_Prompt_
Search the entries below for the string "View" and copy the lines that hold it.

(Records from a collection)
=== Section Start ===
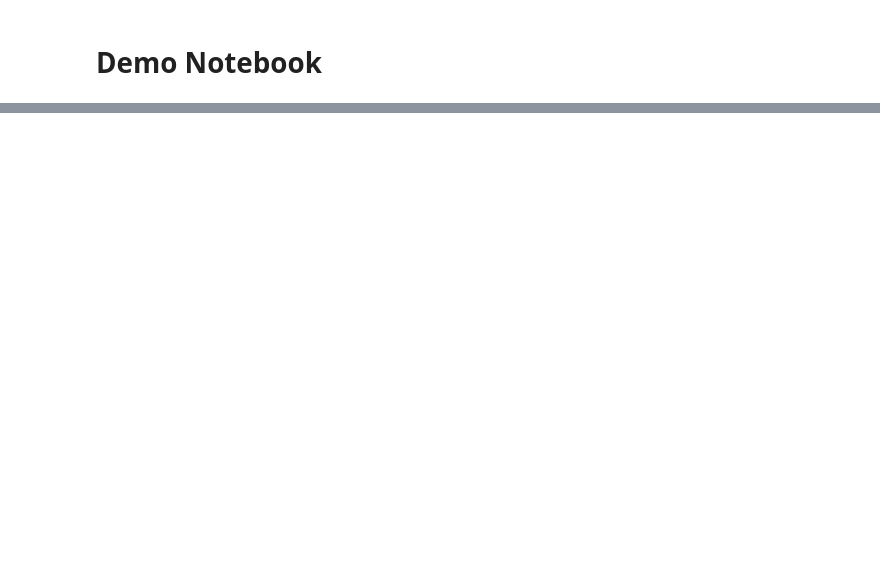
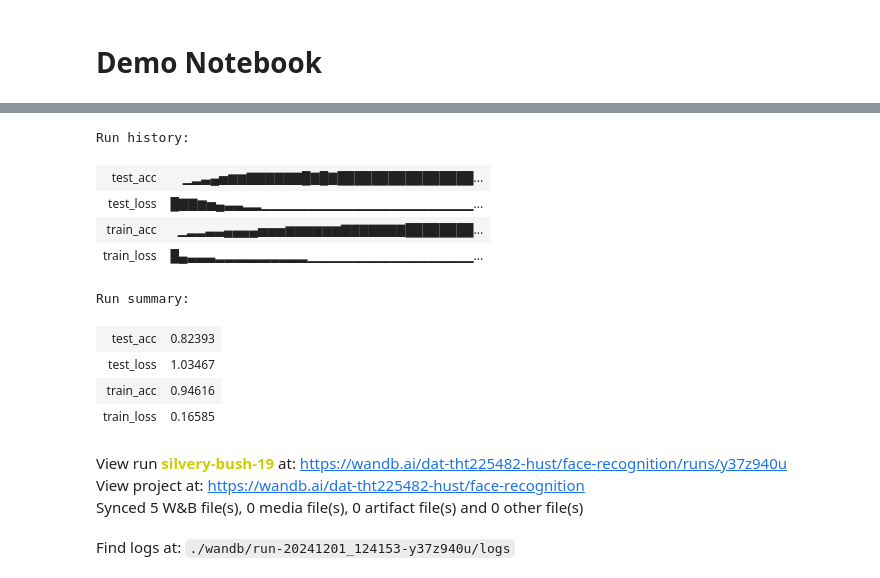
Before and after one commit to 5HoSaZ/Face-Recognition, a Jupyter notebook: training.ipynb, the cells around one changed output, grey strips where cells are left out. Drawn from its saved outputs; the diff is of its cells as text; code cells hidden in the pictures; blank space fills up the shorter version.

```diff
--- a/training.ipynb
+++ b/training.ipynb
@@ -474,0 +22,5 @@ plt.imshow(masked)
+# %%
+import wandb
+USE_WANDB = (input("Y/N? ").lower() == "y")
+if USE_WANDB:
+    wandb.login()
@@ -474,0 +32,19 @@ plt.imshow(masked)
+# %%
+MODEL_NAME = "convolution_net"
+DEVICE = "cuda" if torch.cuda.is_available() else "cpu"
+BATCH_SIZE = 32
+EPOCHS = 200
+FEATURES = 256
+LEARNING_RATE = 1e-4
+WEIGHT_DECAY = 1e-5
+DROP_OUT = 0.2
+IMAGE_SIZE = (224, 224)
+CHECKPOINT_PATH = f"./models/{MODEL_NAME}_ckp.pth"
+MODEL_PATH = f"./models/{MODEL_NAME}.pth"
+# %%
+mapper = {
+    int(row["Target"]): str(row["Name"])
+    for _, row in pd.read_csv("./data/processed/mapping.csv").iterrows()
+}
+NUM_CLASSES = len(mapper)
+print(f"There are {NUM_CLASSES} classes")
@@ -474,0 +180,13 @@ plt.imshow(masked)
+# %%
+def init_uniform_rule(m):
+    if isinstance(m, nn.Linear):
+        # get the number of the inputs
+        n = m.in_features
+        y = 1.0 / np.sqrt(n)
+        m.weight.data.uniform_(-y, y)
+        m.bias.data.fill_(0)
+
+model = ConvolutionNet(NUM_CLASSES, FEATURES, DROP_OUT).to(DEVICE)
+model.apply(init_uniform_rule)
+loss_fn = nn.CrossEntropyLoss(reduction="sum")
+optimizer = optim.Adam(model.parameters(), lr=LEARNING_RATE, weight_decay=WEIGHT_DECAY)
@@ -474,0 +229,19 @@ plt.imshow(masked)
+# %%
+if USE_WANDB:
+    wandb.finish()
+torch.save(model.state_dict(), MODEL_PATH)
+# %% [output]
+Run history:
+| test_acc | ▁▂▃▄▅▆▆▇▇▇▇▇▇█▇█▇████████████████... |
+| test_loss | █▇▇▆▅▄▃▃▂▂▁▁▁▁▁▁▁▁▁▁▁▁▁▁▁▁▁▁▁▁▁▁▁... |
+| train_acc | ▁▂▂▃▃▄▄▄▄▅▅▅▆▆▆▆▆▆▇▇▇▇▇▇▇████████... |
+| train_loss | █▄▃▃▃▂▂▂▂▂▂▂▂▂▂▁▁▁▁▁▁▁▁▁▁▁▁▁▁▁▁▁▁... |
+Run summary:
+| test_acc | 0.82393 |
+| test_loss | 1.03467 |
+| train_acc | 0.94616 |
+| train_loss | 0.16585 |
+View run silvery-bush-19 at: https://wandb.ai/dat-tht225482-hust/face-recognition/runs/y37z940u
+View project at: https://wandb.ai/dat-tht225482-hust/face-recognition
+Synced 5 W&B file(s), 0 media file(s), 0 artifact file(s) and 0 other file(s)
+Find logs at: ./wandb/run-20241201_124153-y37z940u/logs
```
Also changed, not shown: parts of 58 cells of this notebook, 9 other files.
=== Section End ===
_Response_
+View run silvery-bush-19 at: https://wandb.ai/dat-tht225482-hust/face-recognition/runs/y37z940u
+View project at: https://wandb.ai/dat-tht225482-hust/face-recognition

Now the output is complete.